Goal of the exercise: Lines in the data below that contain the word "CARD" are to be copied.

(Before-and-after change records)
===
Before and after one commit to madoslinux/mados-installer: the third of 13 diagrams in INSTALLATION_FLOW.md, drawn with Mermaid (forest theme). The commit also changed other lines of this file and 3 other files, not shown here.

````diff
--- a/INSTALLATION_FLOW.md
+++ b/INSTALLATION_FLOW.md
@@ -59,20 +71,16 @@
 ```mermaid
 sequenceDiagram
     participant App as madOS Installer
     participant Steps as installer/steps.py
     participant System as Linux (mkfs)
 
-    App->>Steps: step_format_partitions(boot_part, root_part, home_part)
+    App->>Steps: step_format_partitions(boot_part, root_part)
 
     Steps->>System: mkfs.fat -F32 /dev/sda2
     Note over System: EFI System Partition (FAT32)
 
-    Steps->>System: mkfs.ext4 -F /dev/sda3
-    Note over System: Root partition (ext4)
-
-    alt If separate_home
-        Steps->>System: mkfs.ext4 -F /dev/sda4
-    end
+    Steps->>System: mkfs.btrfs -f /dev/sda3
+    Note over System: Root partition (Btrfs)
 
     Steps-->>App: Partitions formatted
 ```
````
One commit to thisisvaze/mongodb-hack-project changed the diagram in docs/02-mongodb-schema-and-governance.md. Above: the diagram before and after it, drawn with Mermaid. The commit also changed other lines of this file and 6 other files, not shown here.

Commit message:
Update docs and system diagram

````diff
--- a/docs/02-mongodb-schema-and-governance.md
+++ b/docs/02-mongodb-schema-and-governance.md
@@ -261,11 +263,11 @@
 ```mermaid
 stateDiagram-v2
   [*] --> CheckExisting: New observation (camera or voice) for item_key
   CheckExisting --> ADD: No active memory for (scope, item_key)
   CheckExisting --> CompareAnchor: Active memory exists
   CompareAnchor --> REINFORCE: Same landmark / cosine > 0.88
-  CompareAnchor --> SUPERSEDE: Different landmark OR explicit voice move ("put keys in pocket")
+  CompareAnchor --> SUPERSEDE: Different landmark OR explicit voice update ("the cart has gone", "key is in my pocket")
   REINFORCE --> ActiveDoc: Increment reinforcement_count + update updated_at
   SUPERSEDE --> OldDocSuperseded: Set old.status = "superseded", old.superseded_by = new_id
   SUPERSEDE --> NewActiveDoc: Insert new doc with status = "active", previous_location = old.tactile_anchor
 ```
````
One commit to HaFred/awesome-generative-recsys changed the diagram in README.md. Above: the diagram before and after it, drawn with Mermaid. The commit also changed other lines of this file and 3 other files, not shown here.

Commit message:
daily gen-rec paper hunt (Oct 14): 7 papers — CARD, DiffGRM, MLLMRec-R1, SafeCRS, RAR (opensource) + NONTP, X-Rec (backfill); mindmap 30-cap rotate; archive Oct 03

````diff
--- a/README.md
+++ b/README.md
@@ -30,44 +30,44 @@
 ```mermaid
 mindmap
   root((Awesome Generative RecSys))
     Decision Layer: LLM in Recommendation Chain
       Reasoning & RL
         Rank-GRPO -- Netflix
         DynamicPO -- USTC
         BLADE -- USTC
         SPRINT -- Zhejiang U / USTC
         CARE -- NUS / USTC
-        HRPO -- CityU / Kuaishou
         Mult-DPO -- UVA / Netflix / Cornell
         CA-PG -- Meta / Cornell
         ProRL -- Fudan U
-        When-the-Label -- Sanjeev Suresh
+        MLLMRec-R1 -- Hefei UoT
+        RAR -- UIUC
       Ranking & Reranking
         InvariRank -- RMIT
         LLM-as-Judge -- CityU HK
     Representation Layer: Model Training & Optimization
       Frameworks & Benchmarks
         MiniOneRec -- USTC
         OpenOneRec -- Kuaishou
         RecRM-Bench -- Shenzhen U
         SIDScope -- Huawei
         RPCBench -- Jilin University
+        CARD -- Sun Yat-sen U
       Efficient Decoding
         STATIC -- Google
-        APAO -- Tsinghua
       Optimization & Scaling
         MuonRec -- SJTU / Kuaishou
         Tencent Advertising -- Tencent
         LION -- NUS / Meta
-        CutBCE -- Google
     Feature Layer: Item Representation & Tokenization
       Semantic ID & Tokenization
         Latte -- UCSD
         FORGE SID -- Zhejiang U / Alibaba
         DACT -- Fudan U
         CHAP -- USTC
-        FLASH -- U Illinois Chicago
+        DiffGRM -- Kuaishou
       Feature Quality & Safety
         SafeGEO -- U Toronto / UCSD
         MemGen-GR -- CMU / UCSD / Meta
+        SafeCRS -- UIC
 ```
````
===
Solution to the exercise:
daily gen-rec paper hunt (Oct 14): 7 papers — CARD, DiffGRM, MLLMRec-R1, SafeCRS, RAR (opensource) + NONTP, X-Rec (backfill); mindmap 30-cap rotate; archive Oct 03
+        CARD -- Sun Yat-sen U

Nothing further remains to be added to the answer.